_INSTRUCTIONS FOR THE TASK:_ Start at the top line and retype the data exactly through to the end.

╭─ INFORMATION

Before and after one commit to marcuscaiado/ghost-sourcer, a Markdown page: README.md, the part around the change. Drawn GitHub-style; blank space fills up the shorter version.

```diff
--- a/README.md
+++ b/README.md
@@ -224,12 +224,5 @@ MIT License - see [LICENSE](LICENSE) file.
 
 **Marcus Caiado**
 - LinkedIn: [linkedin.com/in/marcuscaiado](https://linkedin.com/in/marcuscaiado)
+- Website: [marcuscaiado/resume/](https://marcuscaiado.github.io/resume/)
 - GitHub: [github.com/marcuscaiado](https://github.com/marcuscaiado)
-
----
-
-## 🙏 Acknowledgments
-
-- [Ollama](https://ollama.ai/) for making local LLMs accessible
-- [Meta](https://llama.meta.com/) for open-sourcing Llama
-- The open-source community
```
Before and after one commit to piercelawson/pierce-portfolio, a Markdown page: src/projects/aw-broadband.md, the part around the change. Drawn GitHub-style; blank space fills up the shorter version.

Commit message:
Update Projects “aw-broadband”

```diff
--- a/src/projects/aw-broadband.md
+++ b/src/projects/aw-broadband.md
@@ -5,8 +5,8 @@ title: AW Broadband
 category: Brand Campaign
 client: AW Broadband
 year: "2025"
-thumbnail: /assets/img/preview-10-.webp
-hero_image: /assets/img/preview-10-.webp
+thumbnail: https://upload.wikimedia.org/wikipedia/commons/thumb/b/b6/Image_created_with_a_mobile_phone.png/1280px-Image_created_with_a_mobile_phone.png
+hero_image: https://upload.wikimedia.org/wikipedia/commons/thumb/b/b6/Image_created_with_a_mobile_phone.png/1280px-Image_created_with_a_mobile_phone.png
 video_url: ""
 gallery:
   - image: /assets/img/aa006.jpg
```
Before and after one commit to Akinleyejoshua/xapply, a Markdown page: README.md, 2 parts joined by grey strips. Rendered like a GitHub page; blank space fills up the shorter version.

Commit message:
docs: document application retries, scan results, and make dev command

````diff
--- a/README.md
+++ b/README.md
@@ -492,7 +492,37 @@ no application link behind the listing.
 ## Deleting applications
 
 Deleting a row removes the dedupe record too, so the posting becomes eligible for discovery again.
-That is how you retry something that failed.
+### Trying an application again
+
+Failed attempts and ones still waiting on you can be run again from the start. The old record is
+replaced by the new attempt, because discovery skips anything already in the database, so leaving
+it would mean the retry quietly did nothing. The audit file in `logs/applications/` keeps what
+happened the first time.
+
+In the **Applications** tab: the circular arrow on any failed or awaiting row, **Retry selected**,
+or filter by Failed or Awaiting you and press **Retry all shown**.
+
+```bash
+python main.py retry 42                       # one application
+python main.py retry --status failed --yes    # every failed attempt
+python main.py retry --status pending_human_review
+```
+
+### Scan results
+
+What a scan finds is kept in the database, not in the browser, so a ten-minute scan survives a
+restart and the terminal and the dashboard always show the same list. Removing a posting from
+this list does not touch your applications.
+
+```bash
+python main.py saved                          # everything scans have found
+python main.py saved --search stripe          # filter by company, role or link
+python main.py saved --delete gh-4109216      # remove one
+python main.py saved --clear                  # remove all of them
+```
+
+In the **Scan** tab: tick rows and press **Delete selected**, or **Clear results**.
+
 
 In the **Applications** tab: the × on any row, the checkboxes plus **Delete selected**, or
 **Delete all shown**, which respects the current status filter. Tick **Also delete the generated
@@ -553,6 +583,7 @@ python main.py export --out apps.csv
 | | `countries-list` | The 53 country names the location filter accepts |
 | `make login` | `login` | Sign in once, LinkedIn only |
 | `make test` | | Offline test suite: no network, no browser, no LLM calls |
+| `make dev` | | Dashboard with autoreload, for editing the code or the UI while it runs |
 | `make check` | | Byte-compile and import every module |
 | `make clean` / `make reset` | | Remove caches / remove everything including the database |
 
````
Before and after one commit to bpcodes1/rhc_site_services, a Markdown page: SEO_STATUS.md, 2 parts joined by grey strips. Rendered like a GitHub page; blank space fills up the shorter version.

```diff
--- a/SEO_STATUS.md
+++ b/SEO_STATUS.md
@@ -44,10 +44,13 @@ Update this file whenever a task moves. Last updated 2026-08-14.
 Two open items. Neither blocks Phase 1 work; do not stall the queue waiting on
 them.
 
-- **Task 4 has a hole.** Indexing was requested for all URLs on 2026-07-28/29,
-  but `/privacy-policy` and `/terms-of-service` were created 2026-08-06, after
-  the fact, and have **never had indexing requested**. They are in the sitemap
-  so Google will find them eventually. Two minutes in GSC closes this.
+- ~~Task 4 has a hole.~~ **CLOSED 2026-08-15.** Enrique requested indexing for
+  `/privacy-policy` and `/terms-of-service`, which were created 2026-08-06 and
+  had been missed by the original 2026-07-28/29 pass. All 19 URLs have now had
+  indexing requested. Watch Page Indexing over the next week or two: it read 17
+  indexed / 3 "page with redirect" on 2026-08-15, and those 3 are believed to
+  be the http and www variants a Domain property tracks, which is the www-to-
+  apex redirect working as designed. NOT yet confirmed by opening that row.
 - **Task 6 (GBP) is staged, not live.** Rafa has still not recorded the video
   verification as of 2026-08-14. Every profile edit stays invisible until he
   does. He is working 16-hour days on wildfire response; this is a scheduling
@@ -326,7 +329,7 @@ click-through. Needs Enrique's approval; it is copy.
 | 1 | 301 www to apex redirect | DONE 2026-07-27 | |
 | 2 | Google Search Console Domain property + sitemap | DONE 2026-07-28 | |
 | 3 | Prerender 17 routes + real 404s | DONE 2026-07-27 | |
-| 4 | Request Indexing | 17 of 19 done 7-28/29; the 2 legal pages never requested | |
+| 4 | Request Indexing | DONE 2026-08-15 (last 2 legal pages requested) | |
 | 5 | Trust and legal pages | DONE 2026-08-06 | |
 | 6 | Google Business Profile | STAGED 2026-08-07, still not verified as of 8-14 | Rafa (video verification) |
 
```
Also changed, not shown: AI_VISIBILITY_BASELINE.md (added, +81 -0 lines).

╰─

_RESULT:_
Before and after one commit to marcuscaiado/ghost-sourcer, a Markdown page: README.md, the part around the change. Drawn GitHub-style; blank space fills up the shorter version.

```diff
--- a/README.md
+++ b/README.md
@@ -224,12 +224,5 @@ MIT License - see [LICENSE](LICENSE) file.
 
 **Marcus Caiado**
 - LinkedIn: [linkedin.com/in/marcuscaiado](https://linkedin.com/in/marcuscaiado)
+- Website: [marcuscaiado/resume/](https://marcuscaiado.github.io/resume/)
 - GitHub: [github.com/marcuscaiado](https://github.com/marcuscaiado)
-
----
-
-## 🙏 Acknowledgments
-
-- [Ollama](https://ollama.ai/) for making local LLMs accessible
-- [Meta](https://llama.meta.com/) for open-sourcing Llama
-- The open-source community
```
Before and after one commit to piercelawson/pierce-portfolio, a Markdown page: src/projects/aw-broadband.md, the part around the change. Drawn GitHub-style; blank space fills up the shorter version.

Commit message:
Update Projects “aw-broadband”

```diff
--- a/src/projects/aw-broadband.md
+++ b/src/projects/aw-broadband.md
@@ -5,8 +5,8 @@ title: AW Broadband
 category: Brand Campaign
 client: AW Broadband
 year: "2025"
-thumbnail: /assets/img/preview-10-.webp
-hero_image: /assets/img/preview-10-.webp
+thumbnail: https://upload.wikimedia.org/wikipedia/commons/thumb/b/b6/Image_created_with_a_mobile_phone.png/1280px-Image_created_with_a_mobile_phone.png
+hero_image: https://upload.wikimedia.org/wikipedia/commons/thumb/b/b6/Image_created_with_a_mobile_phone.png/1280px-Image_created_with_a_mobile_phone.png
 video_url: ""
 gallery:
   - image: /assets/img/aa006.jpg
```
Before and after one commit to Akinleyejoshua/xapply, a Markdown page: README.md, 2 parts joined by grey strips. Rendered like a GitHub page; blank space fills up the shorter version.

Commit message:
docs: document application retries, scan results, and make dev command

````diff
--- a/README.md
+++ b/README.md
@@ -492,7 +492,37 @@ no application link behind the listing.
 ## Deleting applications
 
 Deleting a row removes the dedupe record too, so the posting becomes eligible for discovery again.
-That is how you retry something that failed.
+### Trying an application again
+
+Failed attempts and ones still waiting on you can be run again from the start. The old record is
+replaced by the new attempt, because discovery skips anything already in the database, so leaving
+it would mean the retry quietly did nothing. The audit file in `logs/applications/` keeps what
+happened the first time.
+
+In the **Applications** tab: the circular arrow on any failed or awaiting row, **Retry selected**,
+or filter by Failed or Awaiting you and press **Retry all shown**.
+
+```bash
+python main.py retry 42                       # one application
+python main.py retry --status failed --yes    # every failed attempt
+python main.py retry --status pending_human_review
+```
+
+### Scan results
+
+What a scan finds is kept in the database, not in the browser, so a ten-minute scan survives a
+restart and the terminal and the dashboard always show the same list. Removing a posting from
+this list does not touch your applications.
+
+```bash
+python main.py saved                          # everything scans have found
+python main.py saved --search stripe          # filter by company, role or link
+python main.py saved --delete gh-4109216      # remove one
+python main.py saved --clear                  # remove all of them
+```
+
+In the **Scan** tab: tick rows and press **Delete selected**, or **Clear results**.
+
 
 In the **Applications** tab: the × on any row, the checkboxes plus **Delete selected**, or
 **Delete all shown**, which respects the current status filter. Tick **Also delete the generated
@@ -553,6 +583,7 @@ python main.py export --out apps.csv
 | | `countries-list` | The 53 country names the location filter accepts |
 | `make login` | `login` | Sign in once, LinkedIn only |
 | `make test` | | Offline test suite: no network, no browser, no LLM calls |
+| `make dev` | | Dashboard with autoreload, for editing the code or the UI while it runs |
 | `make check` | | Byte-compile and import every module |
 | `make clean` / `make reset` | | Remove caches / remove everything including the database |
 
````
Before and after one commit to bpcodes1/rhc_site_services, a Markdown page: SEO_STATUS.md, 2 parts joined by grey strips. Rendered like a GitHub page; blank space fills up the shorter version.

```diff
--- a/SEO_STATUS.md
+++ b/SEO_STATUS.md
@@ -44,10 +44,13 @@ Update this file whenever a task moves. Last updated 2026-08-14.
 Two open items. Neither blocks Phase 1 work; do not stall the queue waiting on
 them.
 
-- **Task 4 has a hole.** Indexing was requested for all URLs on 2026-07-28/29,
-  but `/privacy-policy` and `/terms-of-service` were created 2026-08-06, after
-  the fact, and have **never had indexing requested**. They are in the sitemap
-  so Google will find them eventually. Two minutes in GSC closes this.
+- ~~Task 4 has a hole.~~ **CLOSED 2026-08-15.** Enrique requested indexing for
+  `/privacy-policy` and `/terms-of-service`, which were created 2026-08-06 and
+  had been missed by the original 2026-07-28/29 pass. All 19 URLs have now had
+  indexing requested. Watch Page Indexing over the next week or two: it read 17
+  indexed / 3 "page with redirect" on 2026-08-15, and those 3 are believed to
+  be the http and www variants a Domain property tracks, which is the www-to-
+  apex redirect working as designed. NOT yet confirmed by opening that row.
 - **Task 6 (GBP) is staged, not live.** Rafa has still not recorded the video
   verification as of 2026-08-14. Every profile edit stays invisible until he
   does. He is working 16-hour days on wildfire response; this is a scheduling
@@ -326,7 +329,7 @@ click-through. Needs Enrique's approval; it is copy.
 | 1 | 301 www to apex redirect | DONE 2026-07-27 | |
 | 2 | Google Search Console Domain property + sitemap | DONE 2026-07-28 | |
 | 3 | Prerender 17 routes + real 404s | DONE 2026-07-27 | |
-| 4 | Request Indexing | 17 of 19 done 7-28/29; the 2 legal pages never requested | |
+| 4 | Request Indexing | DONE 2026-08-15 (last 2 legal pages requested) | |
 | 5 | Trust and legal pages | DONE 2026-08-06 | |
 | 6 | Google Business Profile | STAGED 2026-08-07, still not verified as of 8-14 | Rafa (video verification) |
 
```
Also changed, not shown: AI_VISIBILITY_BASELINE.md (added, +81 -0 lines).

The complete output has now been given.